Deep-sea scientists have photographed an incredibly rare, and eerily beautiful, ‘glass octopus’ during a ground-breaking expedition in the central Pacific Ocean.
Building upon a pioneering 2017 expedition, marine scientists aboard the Schmidt Ocean Institute research vessel Falkor spent 34 days exploring the remote Phoenix Islands archipelago.
The team carried out high-resolution seafloor mapping of more than 30,000 square kilometres as well as camera exploration of five additional seamounts, in research described as ‘the most comprehensive study of deep sea coral and sponge ecosystems in this part of the world’.
Check out footage of the surreal looking creature below:
Expedition Chief Scientist Dr. Randi Rotjan of Boston University said:
It has been very inspiring to help document the biodiversity of unexplored seamounts on the high seas and in U.S. waters.
We’re at the beginning of the UN Decade of Ocean Science for Sustainable Development, so now is the time to think about conservation broadly across all oceanscapes, and the maps, footage, and data we have collected will hopefully help to inform policy and management in decision making around new high seas protected areas.
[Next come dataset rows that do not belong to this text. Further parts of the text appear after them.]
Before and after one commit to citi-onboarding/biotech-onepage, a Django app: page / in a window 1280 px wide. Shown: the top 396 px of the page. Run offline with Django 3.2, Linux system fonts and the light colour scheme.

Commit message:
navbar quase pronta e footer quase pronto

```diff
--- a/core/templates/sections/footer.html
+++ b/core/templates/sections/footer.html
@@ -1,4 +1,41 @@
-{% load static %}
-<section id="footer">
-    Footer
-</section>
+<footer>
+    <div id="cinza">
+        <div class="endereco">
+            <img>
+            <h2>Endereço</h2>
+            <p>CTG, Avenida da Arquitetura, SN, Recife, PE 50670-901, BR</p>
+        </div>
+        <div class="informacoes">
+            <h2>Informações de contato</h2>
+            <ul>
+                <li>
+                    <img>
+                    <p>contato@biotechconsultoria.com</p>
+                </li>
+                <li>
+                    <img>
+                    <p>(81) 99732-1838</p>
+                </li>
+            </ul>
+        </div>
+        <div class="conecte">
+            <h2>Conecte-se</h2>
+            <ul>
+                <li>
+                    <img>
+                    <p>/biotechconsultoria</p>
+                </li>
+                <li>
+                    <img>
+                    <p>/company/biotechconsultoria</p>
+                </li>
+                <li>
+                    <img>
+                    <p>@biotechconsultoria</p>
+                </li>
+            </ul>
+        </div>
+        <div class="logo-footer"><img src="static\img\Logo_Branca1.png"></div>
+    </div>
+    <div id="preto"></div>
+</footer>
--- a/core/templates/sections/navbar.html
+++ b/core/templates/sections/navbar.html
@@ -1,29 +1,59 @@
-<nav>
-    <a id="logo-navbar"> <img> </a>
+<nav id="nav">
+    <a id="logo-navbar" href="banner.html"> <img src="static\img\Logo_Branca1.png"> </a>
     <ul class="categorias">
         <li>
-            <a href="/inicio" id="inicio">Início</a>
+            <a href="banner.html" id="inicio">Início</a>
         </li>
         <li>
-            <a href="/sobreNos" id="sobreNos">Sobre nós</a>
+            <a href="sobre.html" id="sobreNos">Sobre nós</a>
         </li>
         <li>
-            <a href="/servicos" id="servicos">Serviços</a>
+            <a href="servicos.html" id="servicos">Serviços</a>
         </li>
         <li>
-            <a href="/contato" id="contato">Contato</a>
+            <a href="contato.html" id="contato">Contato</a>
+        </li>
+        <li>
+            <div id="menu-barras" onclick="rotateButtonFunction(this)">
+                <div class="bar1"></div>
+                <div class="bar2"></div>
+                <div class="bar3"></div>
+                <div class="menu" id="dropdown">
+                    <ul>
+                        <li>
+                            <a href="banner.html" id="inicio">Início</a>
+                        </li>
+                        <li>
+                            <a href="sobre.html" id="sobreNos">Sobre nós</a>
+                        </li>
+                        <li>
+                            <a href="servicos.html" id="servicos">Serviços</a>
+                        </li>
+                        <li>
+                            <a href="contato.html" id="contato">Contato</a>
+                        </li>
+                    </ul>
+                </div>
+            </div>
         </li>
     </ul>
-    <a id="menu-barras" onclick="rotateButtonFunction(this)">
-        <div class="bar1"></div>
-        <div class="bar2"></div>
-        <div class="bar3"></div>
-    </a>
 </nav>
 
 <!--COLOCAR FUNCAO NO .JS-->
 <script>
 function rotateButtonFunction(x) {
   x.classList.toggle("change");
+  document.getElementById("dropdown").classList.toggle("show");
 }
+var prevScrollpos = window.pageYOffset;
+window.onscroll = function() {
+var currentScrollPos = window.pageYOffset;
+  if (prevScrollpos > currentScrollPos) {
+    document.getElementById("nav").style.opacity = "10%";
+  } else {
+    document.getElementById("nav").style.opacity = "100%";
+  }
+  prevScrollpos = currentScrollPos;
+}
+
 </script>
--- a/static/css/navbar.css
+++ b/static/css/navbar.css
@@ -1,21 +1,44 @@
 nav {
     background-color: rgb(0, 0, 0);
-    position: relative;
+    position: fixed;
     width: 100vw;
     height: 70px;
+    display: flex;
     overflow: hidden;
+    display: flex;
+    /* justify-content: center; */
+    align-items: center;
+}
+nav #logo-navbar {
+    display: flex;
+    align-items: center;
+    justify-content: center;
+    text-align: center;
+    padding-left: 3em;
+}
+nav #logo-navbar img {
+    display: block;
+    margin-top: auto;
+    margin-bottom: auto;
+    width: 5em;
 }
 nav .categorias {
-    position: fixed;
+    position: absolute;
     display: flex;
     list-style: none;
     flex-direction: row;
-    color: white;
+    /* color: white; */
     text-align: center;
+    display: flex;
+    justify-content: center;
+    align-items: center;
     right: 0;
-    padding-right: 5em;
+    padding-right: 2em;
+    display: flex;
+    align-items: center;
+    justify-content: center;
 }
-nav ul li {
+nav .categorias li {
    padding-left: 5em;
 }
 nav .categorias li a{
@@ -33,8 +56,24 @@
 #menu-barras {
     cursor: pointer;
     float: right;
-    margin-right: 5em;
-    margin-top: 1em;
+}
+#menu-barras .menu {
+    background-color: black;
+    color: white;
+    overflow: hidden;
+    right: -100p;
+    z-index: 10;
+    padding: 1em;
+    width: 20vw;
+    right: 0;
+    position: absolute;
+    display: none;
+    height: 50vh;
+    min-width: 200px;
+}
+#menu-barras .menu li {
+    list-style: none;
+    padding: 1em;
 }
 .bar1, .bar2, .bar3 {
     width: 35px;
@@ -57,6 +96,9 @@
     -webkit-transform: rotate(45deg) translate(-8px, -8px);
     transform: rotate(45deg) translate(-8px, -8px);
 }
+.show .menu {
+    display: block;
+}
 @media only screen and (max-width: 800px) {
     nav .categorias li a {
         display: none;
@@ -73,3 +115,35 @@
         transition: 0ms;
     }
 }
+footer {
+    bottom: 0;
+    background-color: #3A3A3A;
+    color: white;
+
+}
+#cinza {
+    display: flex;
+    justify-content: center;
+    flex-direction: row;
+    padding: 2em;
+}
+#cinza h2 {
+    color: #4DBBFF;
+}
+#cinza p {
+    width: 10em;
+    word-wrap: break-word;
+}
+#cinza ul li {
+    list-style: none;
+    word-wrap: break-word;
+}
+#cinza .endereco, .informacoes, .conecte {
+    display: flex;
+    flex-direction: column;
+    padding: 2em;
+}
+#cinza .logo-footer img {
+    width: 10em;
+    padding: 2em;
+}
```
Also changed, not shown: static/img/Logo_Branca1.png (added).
Among other notable findings, scientists made two sightings of this extraordinarily rare, and almost completely transparent, octopus, an animal with just three visible features: the optic nerve, eyeballs and digestive tract.
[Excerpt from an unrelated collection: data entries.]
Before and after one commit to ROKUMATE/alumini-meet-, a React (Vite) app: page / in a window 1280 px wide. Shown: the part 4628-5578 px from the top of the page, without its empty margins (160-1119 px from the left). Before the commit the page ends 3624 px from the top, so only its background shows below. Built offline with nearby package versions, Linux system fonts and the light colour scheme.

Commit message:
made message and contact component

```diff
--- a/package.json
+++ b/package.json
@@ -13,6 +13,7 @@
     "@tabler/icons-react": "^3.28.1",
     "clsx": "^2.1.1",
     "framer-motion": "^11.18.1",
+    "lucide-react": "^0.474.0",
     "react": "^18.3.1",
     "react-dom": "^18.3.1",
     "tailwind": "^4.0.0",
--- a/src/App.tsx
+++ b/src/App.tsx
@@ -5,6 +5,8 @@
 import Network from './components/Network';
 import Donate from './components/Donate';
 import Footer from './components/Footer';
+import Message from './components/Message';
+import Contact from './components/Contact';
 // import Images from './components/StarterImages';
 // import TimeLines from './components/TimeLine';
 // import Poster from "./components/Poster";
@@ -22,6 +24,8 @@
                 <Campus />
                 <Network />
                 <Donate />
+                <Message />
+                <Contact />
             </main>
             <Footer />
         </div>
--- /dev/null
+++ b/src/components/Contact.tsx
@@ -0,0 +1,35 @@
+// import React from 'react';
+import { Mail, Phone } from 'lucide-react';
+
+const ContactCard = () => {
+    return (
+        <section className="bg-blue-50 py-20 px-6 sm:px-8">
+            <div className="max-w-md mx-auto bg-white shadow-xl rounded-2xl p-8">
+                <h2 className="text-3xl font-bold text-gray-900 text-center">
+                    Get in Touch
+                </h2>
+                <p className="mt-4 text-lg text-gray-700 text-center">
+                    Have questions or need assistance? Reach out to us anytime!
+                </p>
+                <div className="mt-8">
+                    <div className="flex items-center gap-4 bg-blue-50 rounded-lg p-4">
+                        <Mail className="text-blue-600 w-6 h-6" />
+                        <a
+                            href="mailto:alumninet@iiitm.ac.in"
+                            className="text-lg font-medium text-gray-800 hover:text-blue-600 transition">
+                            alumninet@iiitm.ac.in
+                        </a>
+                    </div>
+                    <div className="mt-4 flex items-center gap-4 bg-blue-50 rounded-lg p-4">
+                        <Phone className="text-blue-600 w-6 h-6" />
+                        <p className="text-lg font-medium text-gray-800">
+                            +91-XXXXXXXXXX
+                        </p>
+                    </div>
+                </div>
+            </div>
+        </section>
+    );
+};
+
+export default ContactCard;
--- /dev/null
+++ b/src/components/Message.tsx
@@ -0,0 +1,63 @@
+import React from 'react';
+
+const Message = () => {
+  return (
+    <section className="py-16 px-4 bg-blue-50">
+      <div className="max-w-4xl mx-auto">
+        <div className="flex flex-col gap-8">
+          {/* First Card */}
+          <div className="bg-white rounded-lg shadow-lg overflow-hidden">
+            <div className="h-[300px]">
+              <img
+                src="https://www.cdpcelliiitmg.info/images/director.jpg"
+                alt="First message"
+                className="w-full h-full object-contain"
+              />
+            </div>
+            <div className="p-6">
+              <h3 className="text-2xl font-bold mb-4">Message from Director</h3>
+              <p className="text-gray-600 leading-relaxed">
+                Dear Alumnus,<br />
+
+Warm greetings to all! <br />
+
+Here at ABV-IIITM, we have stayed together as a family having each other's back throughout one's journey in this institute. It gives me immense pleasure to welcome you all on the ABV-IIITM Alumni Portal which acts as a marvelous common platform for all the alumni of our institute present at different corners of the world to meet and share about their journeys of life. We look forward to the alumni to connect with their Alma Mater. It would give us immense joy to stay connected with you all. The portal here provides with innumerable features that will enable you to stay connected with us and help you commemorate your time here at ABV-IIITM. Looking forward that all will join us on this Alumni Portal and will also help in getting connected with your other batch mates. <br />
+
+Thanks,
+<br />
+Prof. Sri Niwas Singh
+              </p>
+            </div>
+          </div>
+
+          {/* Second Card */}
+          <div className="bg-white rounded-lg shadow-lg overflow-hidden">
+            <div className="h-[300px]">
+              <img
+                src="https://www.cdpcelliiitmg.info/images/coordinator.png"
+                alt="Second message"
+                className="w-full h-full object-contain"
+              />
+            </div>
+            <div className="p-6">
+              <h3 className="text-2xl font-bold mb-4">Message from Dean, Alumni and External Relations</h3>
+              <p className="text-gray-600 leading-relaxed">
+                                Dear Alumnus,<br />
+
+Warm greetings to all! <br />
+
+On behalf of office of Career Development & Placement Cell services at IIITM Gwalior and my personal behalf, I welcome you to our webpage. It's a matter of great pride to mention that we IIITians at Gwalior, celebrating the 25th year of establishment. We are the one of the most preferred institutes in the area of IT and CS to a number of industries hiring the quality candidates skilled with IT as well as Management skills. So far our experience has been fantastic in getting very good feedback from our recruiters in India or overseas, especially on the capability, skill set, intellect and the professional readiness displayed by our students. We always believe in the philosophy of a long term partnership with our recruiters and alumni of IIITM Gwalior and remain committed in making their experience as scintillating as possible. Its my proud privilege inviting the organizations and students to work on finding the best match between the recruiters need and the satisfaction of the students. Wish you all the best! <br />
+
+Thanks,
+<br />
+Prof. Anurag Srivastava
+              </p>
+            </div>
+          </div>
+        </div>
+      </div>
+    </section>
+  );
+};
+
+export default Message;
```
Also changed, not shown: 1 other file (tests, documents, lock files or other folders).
Prior to this expedition, live footage of this octopus has been scarce, meaning scientists have had to mostly learn about the species through the study of specimens discovered in the gut contents of ocean predators.
Schmidt Ocean Institute
Dr. Jyotika Virmani, executive director of Schmidt Ocean Institute, said:
Working with scientists and local researchers, this expedition is a remarkable example of the frontiers of science and exploration that we are able to support.
Live-streaming the dives gives us a glimpse of rarely seen and fascinating creatures such as the transparent glass octopus.
By providing this platform to further the understanding of our ocean, we trigger the imagination while helping to push forward scientific insights and the protection of our underwater world.
It’s hoped these findings will help define the origins of adaptive immunity within multicellular animals, a development that chould assist with modern medical research in fields such as cancer immunotherapies, drug delivery and enhanced vaccine efficacy.